[[ THE INPUT open ]]

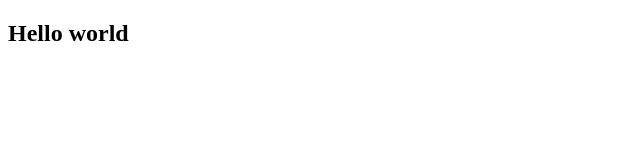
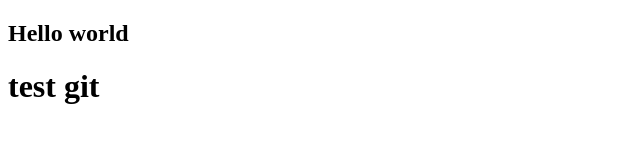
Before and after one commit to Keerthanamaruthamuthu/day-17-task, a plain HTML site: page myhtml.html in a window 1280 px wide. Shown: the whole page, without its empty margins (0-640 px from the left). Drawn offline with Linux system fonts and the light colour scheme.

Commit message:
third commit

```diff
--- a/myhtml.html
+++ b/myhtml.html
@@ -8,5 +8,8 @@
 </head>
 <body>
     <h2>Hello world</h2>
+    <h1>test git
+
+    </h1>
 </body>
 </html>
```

[[ THE INPUT closed ]]
[[ THE INPUT open ]]

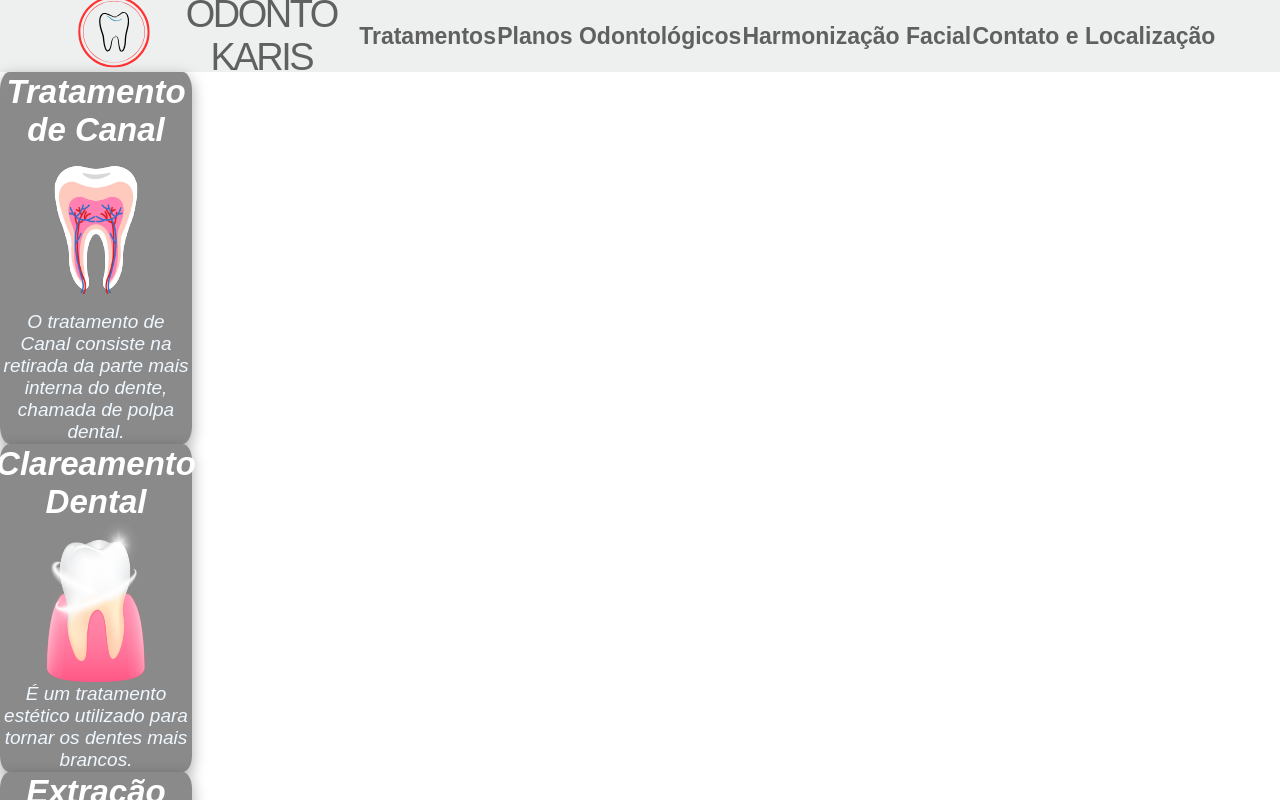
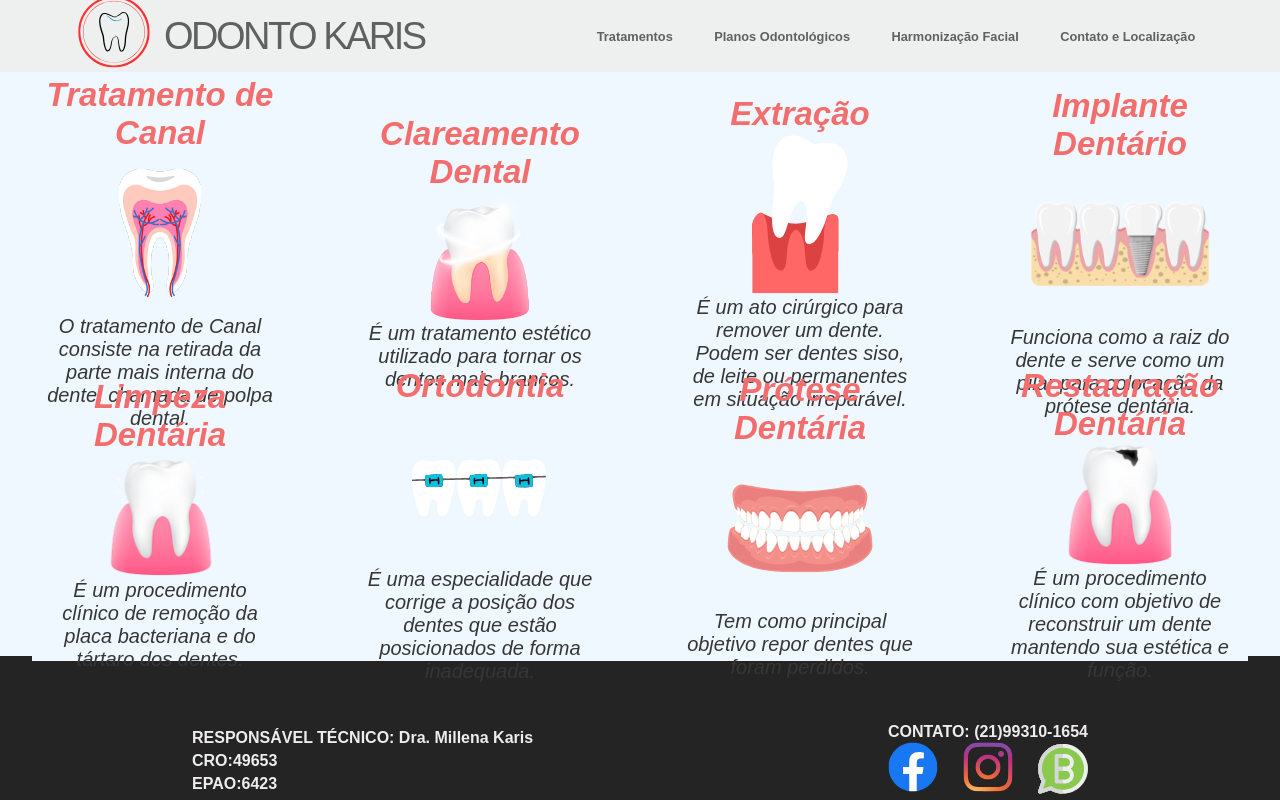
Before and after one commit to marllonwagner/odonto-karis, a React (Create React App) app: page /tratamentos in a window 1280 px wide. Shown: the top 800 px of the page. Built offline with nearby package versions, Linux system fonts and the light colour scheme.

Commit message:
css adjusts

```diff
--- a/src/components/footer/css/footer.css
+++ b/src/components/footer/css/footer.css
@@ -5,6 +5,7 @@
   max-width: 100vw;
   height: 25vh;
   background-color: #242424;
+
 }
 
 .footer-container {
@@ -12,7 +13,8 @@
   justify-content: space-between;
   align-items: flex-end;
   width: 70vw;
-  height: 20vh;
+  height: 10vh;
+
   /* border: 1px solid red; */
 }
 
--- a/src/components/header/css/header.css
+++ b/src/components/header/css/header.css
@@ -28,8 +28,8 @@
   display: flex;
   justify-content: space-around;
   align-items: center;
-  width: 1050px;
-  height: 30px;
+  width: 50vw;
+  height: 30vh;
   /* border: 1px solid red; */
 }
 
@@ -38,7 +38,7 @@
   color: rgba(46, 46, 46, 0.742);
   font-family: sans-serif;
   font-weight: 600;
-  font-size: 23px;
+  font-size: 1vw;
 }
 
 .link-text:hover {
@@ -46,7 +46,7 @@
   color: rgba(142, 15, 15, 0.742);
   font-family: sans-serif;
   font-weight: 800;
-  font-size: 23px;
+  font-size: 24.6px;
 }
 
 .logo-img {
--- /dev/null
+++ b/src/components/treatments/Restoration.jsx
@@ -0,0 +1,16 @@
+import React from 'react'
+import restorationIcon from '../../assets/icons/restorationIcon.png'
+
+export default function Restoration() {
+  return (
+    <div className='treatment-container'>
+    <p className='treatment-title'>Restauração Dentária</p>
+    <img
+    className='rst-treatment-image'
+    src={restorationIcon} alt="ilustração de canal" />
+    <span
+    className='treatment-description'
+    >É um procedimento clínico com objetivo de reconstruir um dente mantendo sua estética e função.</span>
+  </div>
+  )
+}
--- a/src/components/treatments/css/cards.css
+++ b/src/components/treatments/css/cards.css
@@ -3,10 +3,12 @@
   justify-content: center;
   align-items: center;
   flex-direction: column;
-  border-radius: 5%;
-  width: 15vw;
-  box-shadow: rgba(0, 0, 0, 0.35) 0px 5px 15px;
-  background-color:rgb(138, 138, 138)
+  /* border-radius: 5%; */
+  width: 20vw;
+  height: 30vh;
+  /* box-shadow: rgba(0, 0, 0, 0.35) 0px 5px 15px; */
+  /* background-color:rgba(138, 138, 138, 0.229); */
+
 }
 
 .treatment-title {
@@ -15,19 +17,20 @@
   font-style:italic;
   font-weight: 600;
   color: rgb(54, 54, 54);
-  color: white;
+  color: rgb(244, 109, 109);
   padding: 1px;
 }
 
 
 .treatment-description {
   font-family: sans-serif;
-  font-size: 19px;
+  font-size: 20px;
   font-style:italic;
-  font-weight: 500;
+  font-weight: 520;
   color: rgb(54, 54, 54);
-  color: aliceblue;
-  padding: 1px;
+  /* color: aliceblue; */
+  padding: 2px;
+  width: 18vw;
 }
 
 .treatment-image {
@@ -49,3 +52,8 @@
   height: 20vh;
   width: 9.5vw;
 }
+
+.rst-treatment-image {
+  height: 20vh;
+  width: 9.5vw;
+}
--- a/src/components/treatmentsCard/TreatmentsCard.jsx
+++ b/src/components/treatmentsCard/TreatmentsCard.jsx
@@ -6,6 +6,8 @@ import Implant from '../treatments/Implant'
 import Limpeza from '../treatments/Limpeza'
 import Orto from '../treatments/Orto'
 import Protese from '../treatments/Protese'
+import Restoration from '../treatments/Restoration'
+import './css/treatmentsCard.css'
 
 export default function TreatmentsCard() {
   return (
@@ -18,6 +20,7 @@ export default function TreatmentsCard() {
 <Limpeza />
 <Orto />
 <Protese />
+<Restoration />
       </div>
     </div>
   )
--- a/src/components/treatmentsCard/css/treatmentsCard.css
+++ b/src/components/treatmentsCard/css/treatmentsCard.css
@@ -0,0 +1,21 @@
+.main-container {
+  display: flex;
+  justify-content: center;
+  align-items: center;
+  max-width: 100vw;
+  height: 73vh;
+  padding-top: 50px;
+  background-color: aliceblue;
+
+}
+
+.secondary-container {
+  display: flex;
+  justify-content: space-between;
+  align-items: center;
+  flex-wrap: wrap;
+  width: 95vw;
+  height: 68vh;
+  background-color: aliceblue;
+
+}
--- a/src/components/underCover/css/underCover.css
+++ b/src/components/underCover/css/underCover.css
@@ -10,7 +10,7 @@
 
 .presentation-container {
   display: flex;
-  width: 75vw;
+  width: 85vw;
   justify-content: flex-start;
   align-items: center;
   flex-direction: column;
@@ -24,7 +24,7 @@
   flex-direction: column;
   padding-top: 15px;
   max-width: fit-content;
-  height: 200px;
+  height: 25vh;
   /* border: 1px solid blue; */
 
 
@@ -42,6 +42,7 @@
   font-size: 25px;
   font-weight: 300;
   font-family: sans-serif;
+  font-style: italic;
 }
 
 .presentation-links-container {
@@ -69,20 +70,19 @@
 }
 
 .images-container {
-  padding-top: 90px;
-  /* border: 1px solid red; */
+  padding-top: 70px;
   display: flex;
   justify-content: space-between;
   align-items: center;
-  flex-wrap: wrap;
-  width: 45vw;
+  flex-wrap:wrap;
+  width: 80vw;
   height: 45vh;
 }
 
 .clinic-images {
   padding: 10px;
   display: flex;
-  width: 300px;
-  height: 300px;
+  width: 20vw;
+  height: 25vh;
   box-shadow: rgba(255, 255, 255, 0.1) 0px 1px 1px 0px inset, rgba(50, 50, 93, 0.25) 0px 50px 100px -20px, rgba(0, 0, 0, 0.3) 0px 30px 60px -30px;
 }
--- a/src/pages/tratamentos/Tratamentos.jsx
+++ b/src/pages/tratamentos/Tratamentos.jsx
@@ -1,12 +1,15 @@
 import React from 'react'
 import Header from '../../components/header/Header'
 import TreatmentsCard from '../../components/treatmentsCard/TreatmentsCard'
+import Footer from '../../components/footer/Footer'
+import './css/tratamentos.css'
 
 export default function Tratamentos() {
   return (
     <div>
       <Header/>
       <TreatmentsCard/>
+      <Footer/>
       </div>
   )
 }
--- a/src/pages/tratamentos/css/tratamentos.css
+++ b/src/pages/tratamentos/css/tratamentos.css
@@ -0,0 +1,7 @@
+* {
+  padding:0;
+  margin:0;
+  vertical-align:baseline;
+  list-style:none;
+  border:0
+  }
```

[[ THE INPUT closed ]]

WORK REQUEST:
Within the records above, each line containing "background" is to be returned.

ANSWER SECTION:
   background-color: #242424;
-  background-color:rgb(138, 138, 138)
+  /* background-color:rgba(138, 138, 138, 0.229); */
+  background-color: aliceblue;
+  background-color: aliceblue;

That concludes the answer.